Jacobs v. Locatelli

Neither the statute of frauds nor the parol evidence rule precluded a real estate broker’s suit for her commission, as she could rely on extrinsic evidence to show that the one owner who signed her listing agreement did so as agent for the other owners.  The trial court erred in dismissing this suit by a…

Rincon EV Realty LLC v. CP III Rincon Towers, Inc.

A contractual jury trial waiver is unenforceable in California state court despite the contract’s choice of New York law which allows such waivers.  California’s interest in fair procedure, as embodied in its state constitutional right to a jury trial, is a fundamental policy of California which overrides the parties’ contract provision waiving the right to…

Western Surety Co. v. La Cumbre Office Partners, LLC

Since plaintiff lacked actual knowledge of limitations on his authority, the signature by the manager of a limited liability company that was itself the manager of a second limited liability company was sufficient to bind the latter company to a contract. Under Corp.
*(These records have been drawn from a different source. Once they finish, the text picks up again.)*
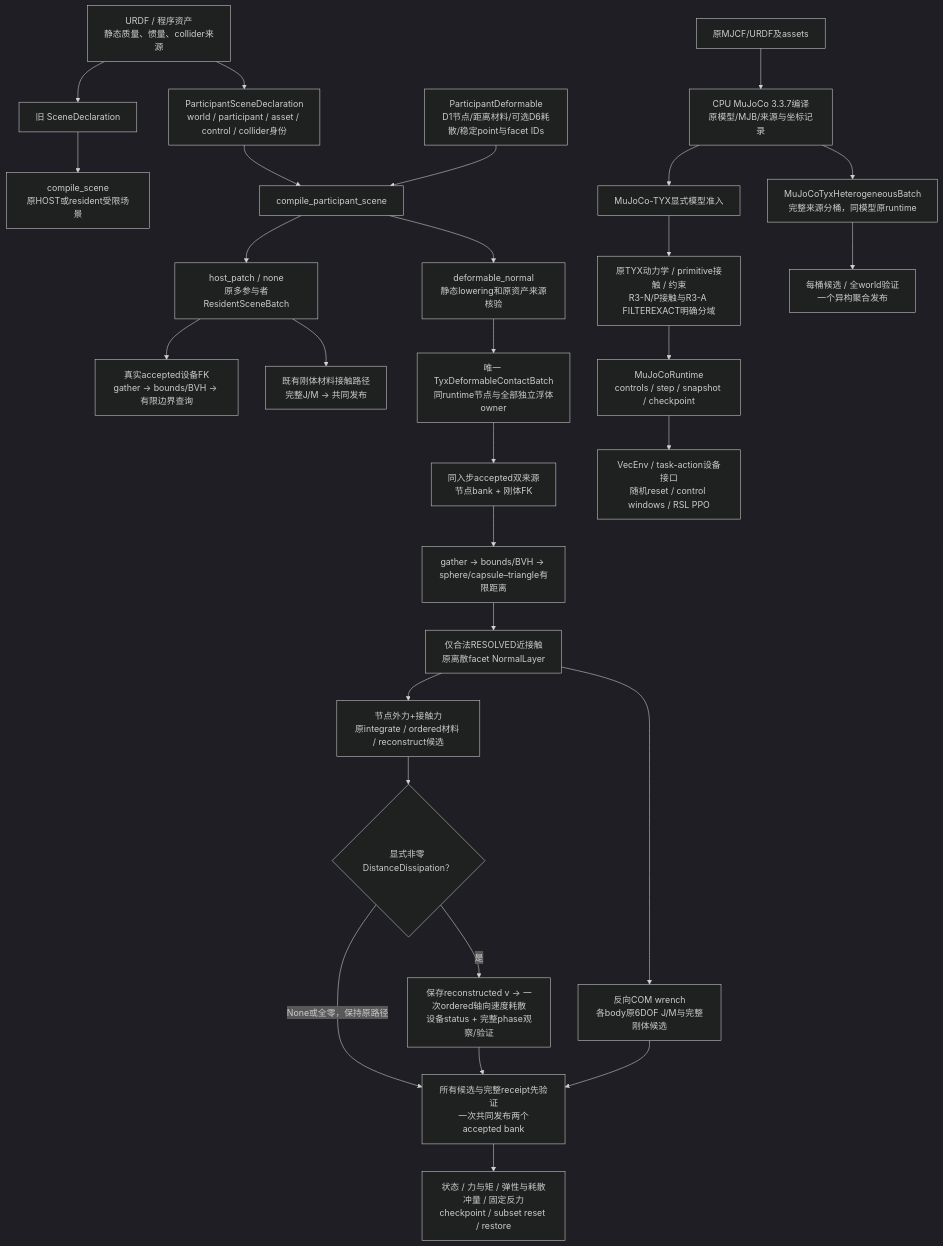
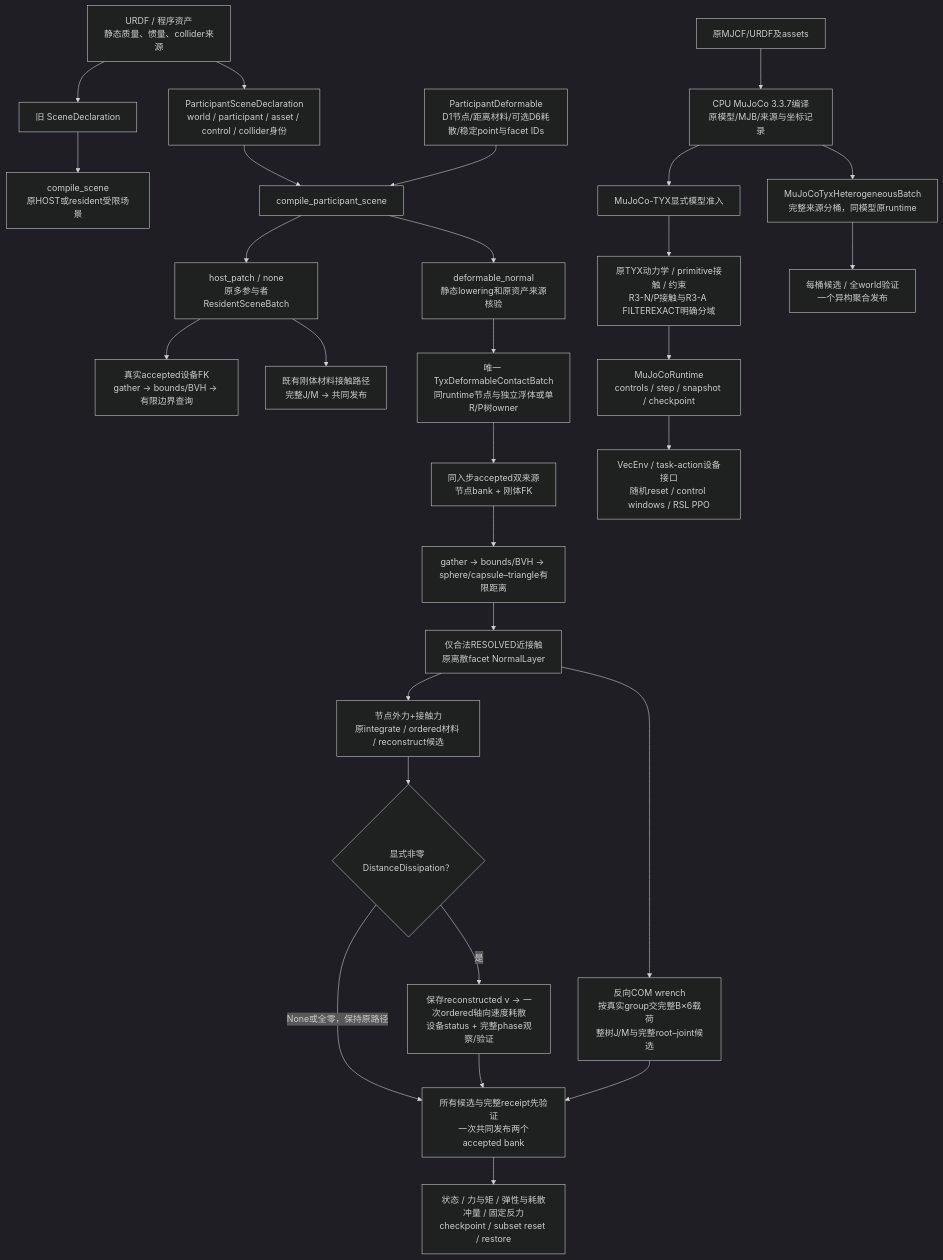
The diagram in docs/development/p65-feature-architecture-draft-20261113.md (ChenxrC/phymeo), drawn with Mermaid (dark theme) before and after one commit. The commit also changed other lines of this file and 4 other files, not shown here.

```diff
--- a/docs/development/p65-feature-architecture-draft-20261113.md
+++ b/docs/development/p65-feature-architecture-draft-20261113.md
@@ -16,39 +16,39 @@
 ~~~mermaid
 flowchart TD
   Asset["URDF / 程序资产<br/>静态质量、惯量、collider来源"]
   OldDecl["旧 SceneDeclaration"]
   PDecl["ParticipantSceneDeclaration<br/>world / participant / asset / control / collider身份"]
   Asset --> OldDecl
   Asset --> PDecl
   OldDecl --> Old["compile_scene<br/>原HOST或resident受限场景"]
 
   PDecl --> Factory["compile_participant_scene"]
   Factory --> RScene["host_patch / none<br/>原多参与者ResidentSceneBatch"]
   RScene --> M1["真实accepted设备FK<br/>gather → bounds/BVH → 有限边界查询"]
   RScene --> RResponse["既有刚体材料接触路径<br/>完整J/M → 共同发布"]
 
   NodeDecl["ParticipantDeformable<br/>D1节点/距离材料/可选D6耗散/稳定point与facet IDs"]
   NodeDecl --> Factory
   Factory --> D5["deformable_normal<br/>静态lowering和原资产来源核验"]
-  D5 --> Joint["唯一 TyxDeformableContactBatch<br/>同runtime节点与全部独立浮体owner"]
+  D5 --> Joint["唯一 TyxDeformableContactBatch<br/>同runtime节点与独立浮体或单R/P树owner"]
   Joint --> Dual["同入步accepted双来源<br/>节点bank + 刚体FK"]
   Dual --> D2["gather → bounds/BVH → sphere/capsule–triangle有限距离"]
   D2 --> Law["仅合法RESOLVED近接触<br/>原离散facet NormalLayer"]
   Law --> NodeCandidate["节点外力+接触力<br/>原integrate / ordered材料 / reconstruct候选"]
-  Law --> RigidCandidate["反向COM wrench<br/>各body原6DOF J/M与完整刚体候选"]
+  Law --> RigidCandidate["反向COM wrench<br/>按真实group交完整B×6载荷<br/>整树J/M与完整root–joint候选"]
   NodeCandidate --> D6Choice{"显式非零 DistanceDissipation？"}
   D6Choice -->|是| D6["保存reconstructed v → 一次ordered轴向速度耗散<br/>设备status + 完整phase观察/验证"]
   D6Choice -->|None或全零，保持原路径| Commit["所有候选与完整receipt先验证<br/>一次共同发布两个accepted bank"]
   D6 --> Commit
   RigidCandidate --> Commit
   Commit --> Public["状态 / 力与矩 / 弹性与耗散冲量 / 固定反力<br/>checkpoint / subset reset / restore"]
 
   Native["原MJCF/URDF及assets"]
   Native --> Compile["CPU MuJoCo 3.3.7编译<br/>原模型/MJB/来源与坐标记录"]
   Compile --> Admission["MuJoCo-TYX显式模型准入"]
   Admission --> NativeTYX["原TYX动力学 / primitive接触 / 约束<br/>R3-N/P接触与R3-A FILTEREXACT明确分域"]
   NativeTYX --> NativeRuntime["MuJoCoRuntime<br/>controls / step / snapshot / checkpoint"]
   NativeRuntime --> Train["VecEnv / task-action设备接口<br/>随机reset / control windows / RSL PPO"]
   Compile --> Buckets["MuJoCoTyxHeterogeneousBatch<br/>完整来源分桶，同模型原runtime"]
   Buckets --> Multi["每桶候选 / 全world验证<br/>一个异构聚合发布"]
 ~~~
```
Code 17703.01(d), a contract signed by two managers of a limited liability…

Norcia v. Samsung Telecommunications America LLC

Since California law treats silence as non-acceptance of a contract offer, a consumer did not agree to arbitrate disputes with Samsung by failing to respond to an arbitration clause that was included in a warranty and product information booklet packaged with a Galaxy cellphone which the customer received after signing a Verizon subscription agreement.  Finding…

Pure Water, Inc. v. City of Prescott

Plaintiff company and defendant city entered into an agreement that plaintiff’s effluent would meet certain fluoride concentration levels; subsequently, when the city passed stricter environmental regulations in order to comply with new state laws, the company’s remedy was a breach of contract lawsuit, not a claim under the US Constitution’s contracts clause.  Prescott entered into…

Alki Partners v. DB Fund Services, LLC

A contract’s indemnity clause requiring plaintiff to indemnify defendant against all claims resulting from defendant’s performance of the contract applied only to claims by third parties—and not to claims asserted by one contracting party against the other, since there was no explicit language indicating the parties intended to agree to fee-shifting in that manner.  A…

United States Postal Service v. Ester

The current lessor/owners of a post office could not invoke imperfections in service of renewal notices as a means of avoiding the contractually-mandated sale of the property to the lessee (the US Postal Service) at the below-current-market price set in the lease.  USPS entered into a 20 year lease with four renewal options and a…

Aluma Systems Concrete Construction of California v. Nibbi Bros., Inc.

In seeking indemnity under an express contractual indemnity clause, an indemnitee is not limited to either the pleadings or proof the claimant presented in the underlying negligence action.  Just as an indemnitee is not limited by a claimant’s proof in the underlying action, so too the indemnitee is not limited by the claimant’s pleadings in…

Rancho Mirage Country Club Homeowners Association v. Hazelbaker

In dispute between HOA and homeowner over improvements to homeowner’s patio, HOA prevailed and was therefore entitled to mandatory fee award under Civ. Code 5975(c), but only for portion of attorney’s fees incurred after the homeowner failed to complete agreed changes within the 60 days allowed under the parties’ settlement agreement.  After homeowners made improvements…

Caltex Plastics, Inc. v. Lockheed Martin Corp.

Even though a federal defense contract required use of boxes only plaintiff made, plaintiff was not a third party beneficiary of the contract because neither contracting party intended to grant plaintiff enforceable rights under the contract.  Because of the uniquely large federal interest in government contracts with defense manufacturers and because that interest conflicts with…

Vanacore & Associates, Inc. v. Rosenfeld

A contract for a fee for alerting an owner to escheatable property is void as against public policy if entered into between the time a holder reports escheated property to the state and the date the holder transfers that property to the state.  Under CCP 1582, a contract providing for a 10% finder’s fee to…